(Data supplied begins)

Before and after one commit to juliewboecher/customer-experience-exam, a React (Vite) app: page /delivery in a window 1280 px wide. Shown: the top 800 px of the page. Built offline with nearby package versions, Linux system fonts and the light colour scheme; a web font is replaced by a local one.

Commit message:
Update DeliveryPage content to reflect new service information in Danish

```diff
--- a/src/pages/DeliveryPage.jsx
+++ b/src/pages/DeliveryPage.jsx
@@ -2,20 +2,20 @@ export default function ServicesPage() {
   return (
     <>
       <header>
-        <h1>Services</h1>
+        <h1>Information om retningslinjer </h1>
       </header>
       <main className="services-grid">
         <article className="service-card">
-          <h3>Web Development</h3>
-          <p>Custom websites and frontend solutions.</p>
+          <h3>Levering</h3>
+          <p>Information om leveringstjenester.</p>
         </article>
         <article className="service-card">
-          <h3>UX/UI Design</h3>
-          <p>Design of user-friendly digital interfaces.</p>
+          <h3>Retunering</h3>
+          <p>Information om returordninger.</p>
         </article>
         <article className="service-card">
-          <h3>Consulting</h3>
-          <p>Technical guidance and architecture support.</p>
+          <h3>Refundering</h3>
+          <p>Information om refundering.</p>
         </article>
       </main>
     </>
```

(Data supplied ends)
(Data supplied begins)

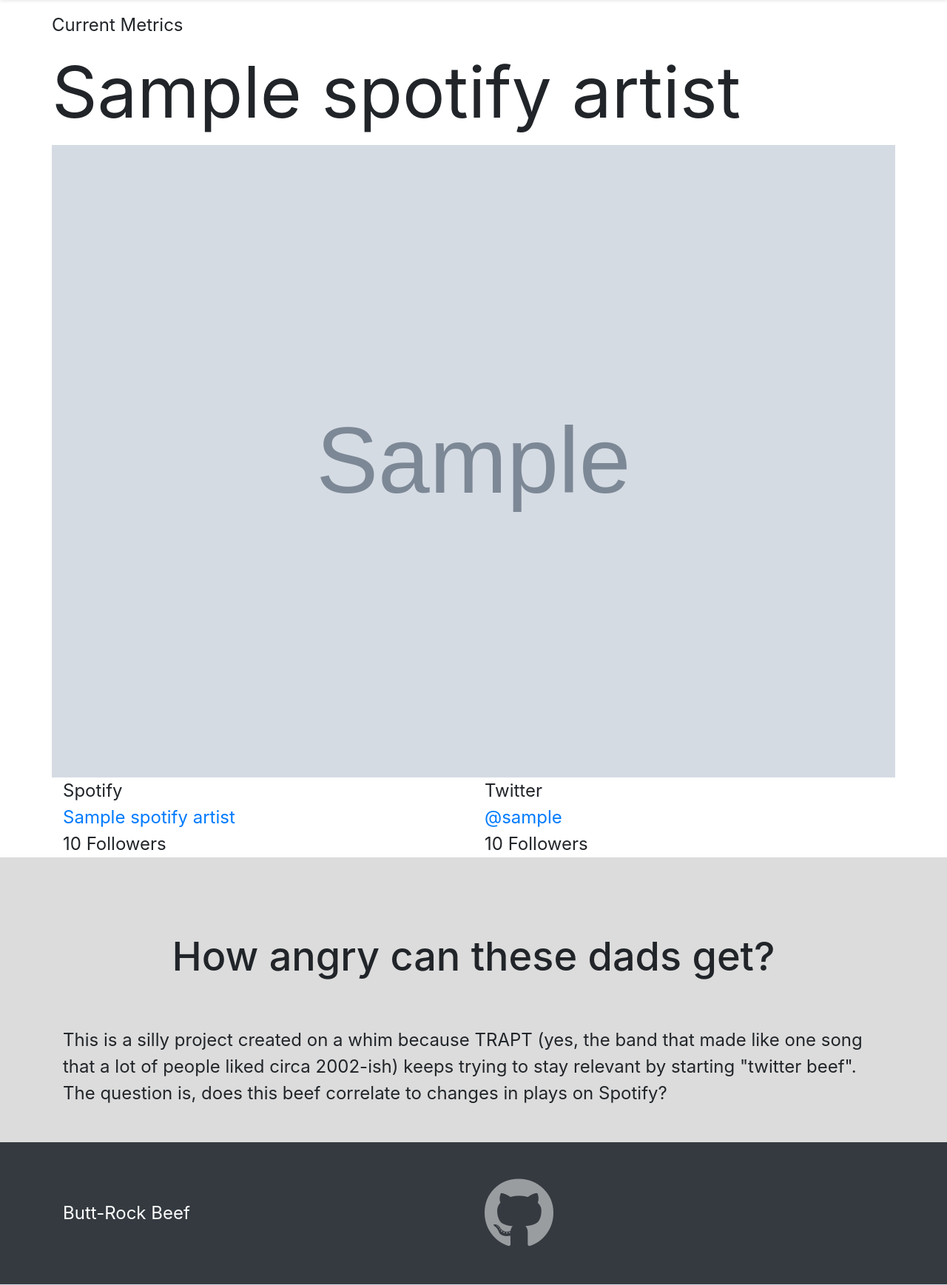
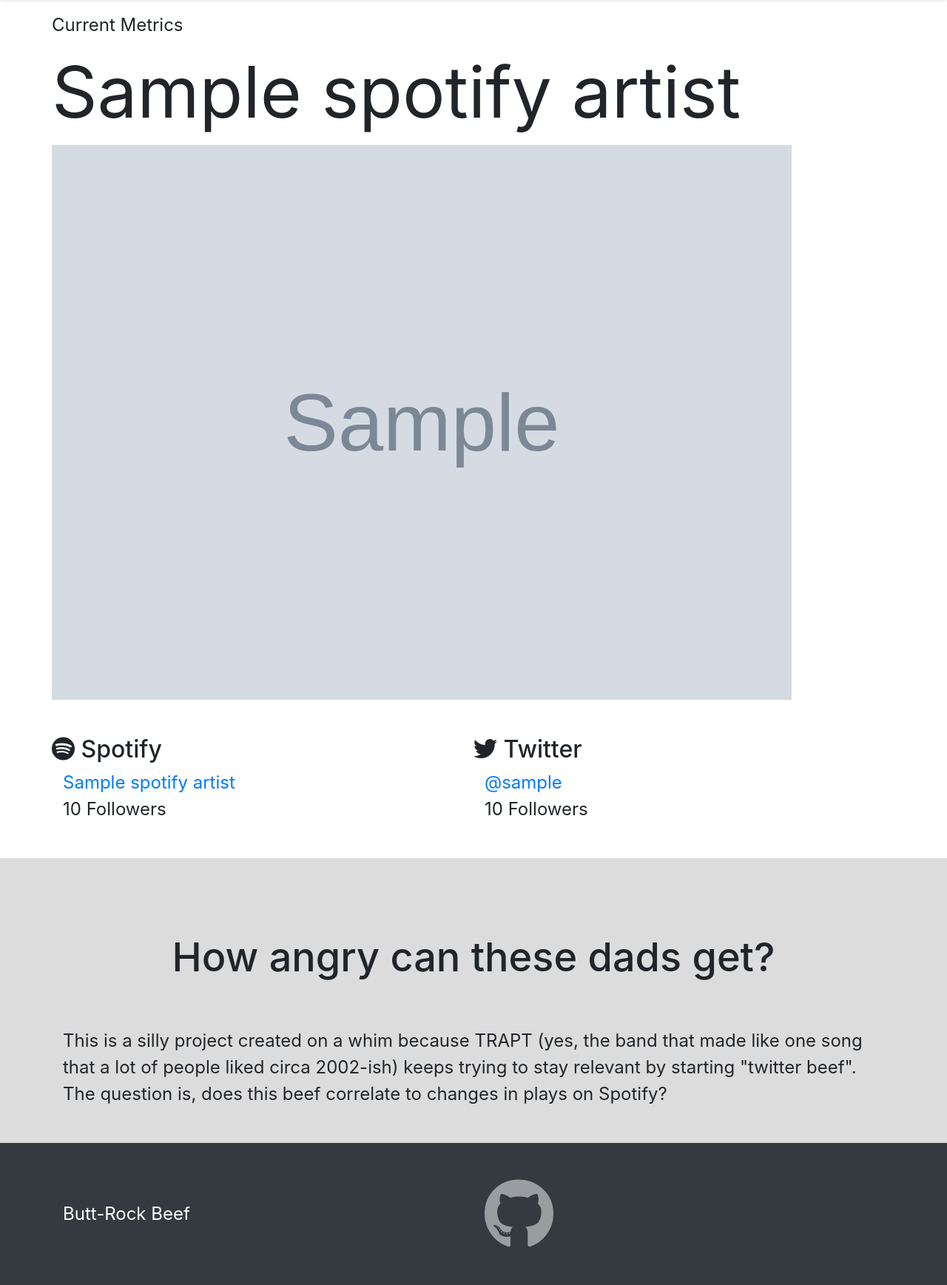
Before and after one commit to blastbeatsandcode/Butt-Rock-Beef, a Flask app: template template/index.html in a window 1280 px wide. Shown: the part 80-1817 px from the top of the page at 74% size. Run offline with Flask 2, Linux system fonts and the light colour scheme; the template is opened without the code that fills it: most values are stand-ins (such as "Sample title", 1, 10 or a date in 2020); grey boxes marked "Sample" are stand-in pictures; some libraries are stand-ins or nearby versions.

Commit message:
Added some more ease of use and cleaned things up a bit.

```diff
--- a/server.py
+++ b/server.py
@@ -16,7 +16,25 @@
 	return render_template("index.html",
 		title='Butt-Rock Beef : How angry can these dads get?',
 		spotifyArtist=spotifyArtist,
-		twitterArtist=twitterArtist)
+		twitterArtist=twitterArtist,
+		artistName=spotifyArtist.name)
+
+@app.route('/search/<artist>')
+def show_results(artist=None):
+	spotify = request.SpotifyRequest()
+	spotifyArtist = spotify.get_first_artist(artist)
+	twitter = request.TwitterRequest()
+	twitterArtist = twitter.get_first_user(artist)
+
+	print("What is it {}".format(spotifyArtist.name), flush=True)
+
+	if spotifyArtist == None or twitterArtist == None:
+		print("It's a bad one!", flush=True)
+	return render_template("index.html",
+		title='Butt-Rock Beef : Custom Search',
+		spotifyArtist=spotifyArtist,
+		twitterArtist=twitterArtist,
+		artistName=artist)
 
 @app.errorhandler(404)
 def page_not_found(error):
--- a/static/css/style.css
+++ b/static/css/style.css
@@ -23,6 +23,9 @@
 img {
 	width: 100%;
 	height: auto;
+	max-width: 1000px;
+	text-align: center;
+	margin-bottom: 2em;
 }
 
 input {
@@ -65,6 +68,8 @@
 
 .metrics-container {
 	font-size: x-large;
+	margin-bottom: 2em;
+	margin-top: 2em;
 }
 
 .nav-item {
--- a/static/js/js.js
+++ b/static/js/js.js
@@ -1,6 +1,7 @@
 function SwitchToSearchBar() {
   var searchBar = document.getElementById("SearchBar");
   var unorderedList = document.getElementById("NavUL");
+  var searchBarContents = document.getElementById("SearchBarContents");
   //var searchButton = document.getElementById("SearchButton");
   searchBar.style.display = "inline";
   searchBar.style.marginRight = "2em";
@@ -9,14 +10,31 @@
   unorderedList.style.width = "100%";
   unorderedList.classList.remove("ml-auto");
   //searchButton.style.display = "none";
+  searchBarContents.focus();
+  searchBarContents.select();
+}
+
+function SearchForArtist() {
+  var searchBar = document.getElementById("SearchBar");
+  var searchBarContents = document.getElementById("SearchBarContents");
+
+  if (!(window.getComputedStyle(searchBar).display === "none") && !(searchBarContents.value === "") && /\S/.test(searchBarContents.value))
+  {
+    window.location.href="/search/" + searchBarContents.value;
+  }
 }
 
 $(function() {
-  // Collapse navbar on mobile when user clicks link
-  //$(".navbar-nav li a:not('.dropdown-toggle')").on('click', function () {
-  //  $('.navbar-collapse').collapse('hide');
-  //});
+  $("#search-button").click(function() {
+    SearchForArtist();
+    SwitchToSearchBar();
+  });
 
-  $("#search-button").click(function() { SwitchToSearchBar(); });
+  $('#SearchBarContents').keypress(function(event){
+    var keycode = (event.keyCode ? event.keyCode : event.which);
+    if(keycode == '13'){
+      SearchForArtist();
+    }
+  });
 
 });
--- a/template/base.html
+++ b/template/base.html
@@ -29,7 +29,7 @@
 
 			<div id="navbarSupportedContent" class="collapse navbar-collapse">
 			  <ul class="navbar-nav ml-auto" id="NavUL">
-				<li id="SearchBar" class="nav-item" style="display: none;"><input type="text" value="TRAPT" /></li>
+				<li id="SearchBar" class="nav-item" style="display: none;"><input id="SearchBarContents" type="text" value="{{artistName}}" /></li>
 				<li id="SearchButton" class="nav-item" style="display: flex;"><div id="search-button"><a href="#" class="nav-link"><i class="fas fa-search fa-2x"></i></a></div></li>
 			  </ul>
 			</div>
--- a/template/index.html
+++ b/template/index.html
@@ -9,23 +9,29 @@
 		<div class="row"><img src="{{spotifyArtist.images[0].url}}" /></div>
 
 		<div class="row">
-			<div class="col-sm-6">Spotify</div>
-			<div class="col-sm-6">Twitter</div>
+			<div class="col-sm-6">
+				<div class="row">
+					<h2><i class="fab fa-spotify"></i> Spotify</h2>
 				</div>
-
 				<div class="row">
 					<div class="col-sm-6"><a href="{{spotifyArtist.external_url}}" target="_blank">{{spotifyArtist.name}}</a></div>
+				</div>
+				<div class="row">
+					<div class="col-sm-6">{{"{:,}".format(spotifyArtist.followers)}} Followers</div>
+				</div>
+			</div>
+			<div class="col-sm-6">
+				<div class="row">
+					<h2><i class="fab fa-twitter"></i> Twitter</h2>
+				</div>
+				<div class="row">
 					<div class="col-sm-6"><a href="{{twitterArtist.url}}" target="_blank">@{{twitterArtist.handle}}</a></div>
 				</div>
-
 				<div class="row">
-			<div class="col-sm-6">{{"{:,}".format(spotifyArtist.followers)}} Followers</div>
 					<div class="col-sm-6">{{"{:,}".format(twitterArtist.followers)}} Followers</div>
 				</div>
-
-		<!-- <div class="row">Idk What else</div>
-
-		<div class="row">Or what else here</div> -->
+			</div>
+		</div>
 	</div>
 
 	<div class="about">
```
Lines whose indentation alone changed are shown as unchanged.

(Data supplied ends)

**Try it:** Identify and extract each line of the listing that contains "spotifyArtist".

**Answer for this exercise:**
 		spotifyArtist=spotifyArtist,
+		artistName=spotifyArtist.name)
+	spotifyArtist = spotify.get_first_artist(artist)
+	print("What is it {}".format(spotifyArtist.name), flush=True)
+	if spotifyArtist == None or twitterArtist == None:
+		spotifyArtist=spotifyArtist,
 		<div class="row"><img src="{{spotifyArtist.images[0].url}}" /></div>
 					<div class="col-sm-6"><a href="{{spotifyArtist.external_url}}" target="_blank">{{spotifyArtist.name}}</a></div>
+					<div class="col-sm-6">{{"{:,}".format(spotifyArtist.followers)}} Followers</div>
-			<div class="col-sm-6">{{"{:,}".format(spotifyArtist.followers)}} Followers</div>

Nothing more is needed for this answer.